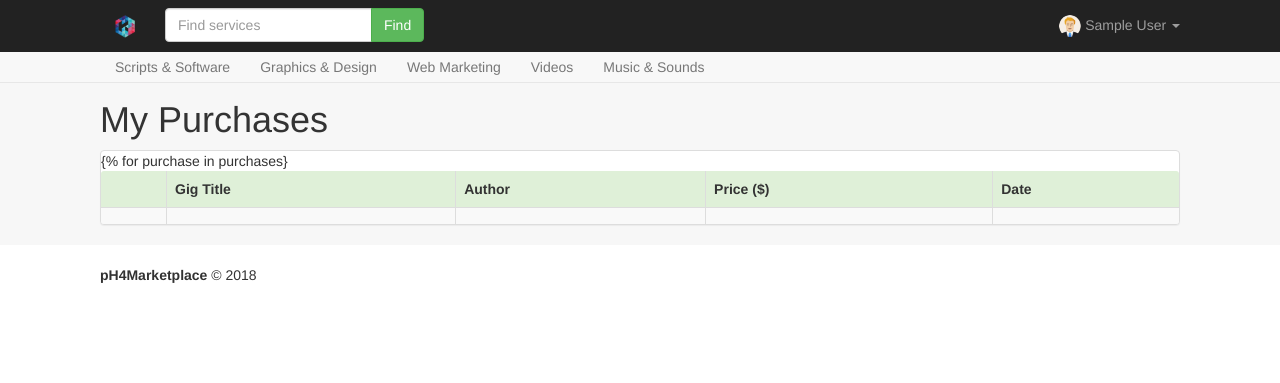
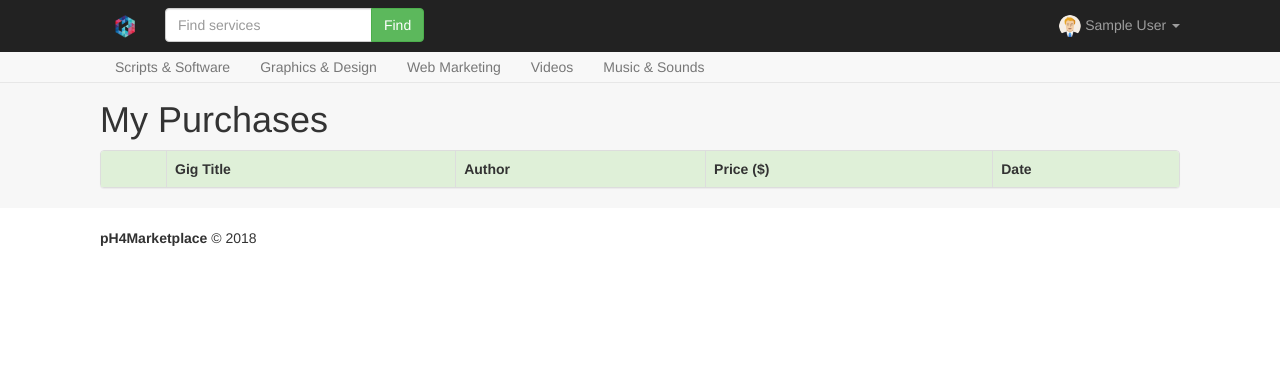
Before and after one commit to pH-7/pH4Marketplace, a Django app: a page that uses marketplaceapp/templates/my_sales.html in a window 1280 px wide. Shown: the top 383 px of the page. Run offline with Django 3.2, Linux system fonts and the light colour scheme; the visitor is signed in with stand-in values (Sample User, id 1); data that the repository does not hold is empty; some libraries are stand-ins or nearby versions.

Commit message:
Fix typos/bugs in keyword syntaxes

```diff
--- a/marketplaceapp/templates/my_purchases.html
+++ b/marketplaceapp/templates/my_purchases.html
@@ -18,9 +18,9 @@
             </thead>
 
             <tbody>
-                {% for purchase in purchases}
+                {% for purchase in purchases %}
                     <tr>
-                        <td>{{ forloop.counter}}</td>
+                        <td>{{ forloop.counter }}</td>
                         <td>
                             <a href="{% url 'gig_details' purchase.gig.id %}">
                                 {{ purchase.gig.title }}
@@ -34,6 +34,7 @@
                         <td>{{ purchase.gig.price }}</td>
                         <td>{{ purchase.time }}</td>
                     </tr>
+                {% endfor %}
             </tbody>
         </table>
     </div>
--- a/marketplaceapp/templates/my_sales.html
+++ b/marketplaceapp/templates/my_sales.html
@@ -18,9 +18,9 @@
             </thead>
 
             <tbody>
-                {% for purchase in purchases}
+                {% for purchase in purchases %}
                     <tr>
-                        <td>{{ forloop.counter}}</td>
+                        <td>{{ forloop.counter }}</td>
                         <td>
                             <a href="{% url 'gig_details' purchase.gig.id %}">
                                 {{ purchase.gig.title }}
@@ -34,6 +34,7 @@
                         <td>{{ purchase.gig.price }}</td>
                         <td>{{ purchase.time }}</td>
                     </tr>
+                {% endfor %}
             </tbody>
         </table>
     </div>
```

|---|

### PROBLEM STATEMENT
Above are the records; copy them exactly without the pictures.

### COMPLETED TASK
Before and after one commit to pH-7/pH4Marketplace, a Django app: a page that uses marketplaceapp/templates/my_sales.html in a window 1280 px wide. Shown: the top 383 px of the page. Run offline with Django 3.2, Linux system fonts and the light colour scheme; the visitor is signed in with stand-in values (Sample User, id 1); data that the repository does not hold is empty; some libraries are stand-ins or nearby versions.

Commit message:
Fix typos/bugs in keyword syntaxes

```diff
--- a/marketplaceapp/templates/my_purchases.html
+++ b/marketplaceapp/templates/my_purchases.html
@@ -18,9 +18,9 @@
             </thead>
 
             <tbody>
-                {% for purchase in purchases}
+                {% for purchase in purchases %}
                     <tr>
-                        <td>{{ forloop.counter}}</td>
+                        <td>{{ forloop.counter }}</td>
                         <td>
                             <a href="{% url 'gig_details' purchase.gig.id %}">
                                 {{ purchase.gig.title }}
@@ -34,6 +34,7 @@
                         <td>{{ purchase.gig.price }}</td>
                         <td>{{ purchase.time }}</td>
                     </tr>
+                {% endfor %}
             </tbody>
         </table>
     </div>
--- a/marketplaceapp/templates/my_sales.html
+++ b/marketplaceapp/templates/my_sales.html
@@ -18,9 +18,9 @@
             </thead>
 
             <tbody>
-                {% for purchase in purchases}
+                {% for purchase in purchases %}
                     <tr>
-                        <td>{{ forloop.counter}}</td>
+                        <td>{{ forloop.counter }}</td>
                         <td>
                             <a href="{% url 'gig_details' purchase.gig.id %}">
                                 {{ purchase.gig.title }}
@@ -34,6 +34,7 @@
                         <td>{{ purchase.gig.price }}</td>
                         <td>{{ purchase.time }}</td>
                     </tr>
+                {% endfor %}
             </tbody>
         </table>
     </div>
```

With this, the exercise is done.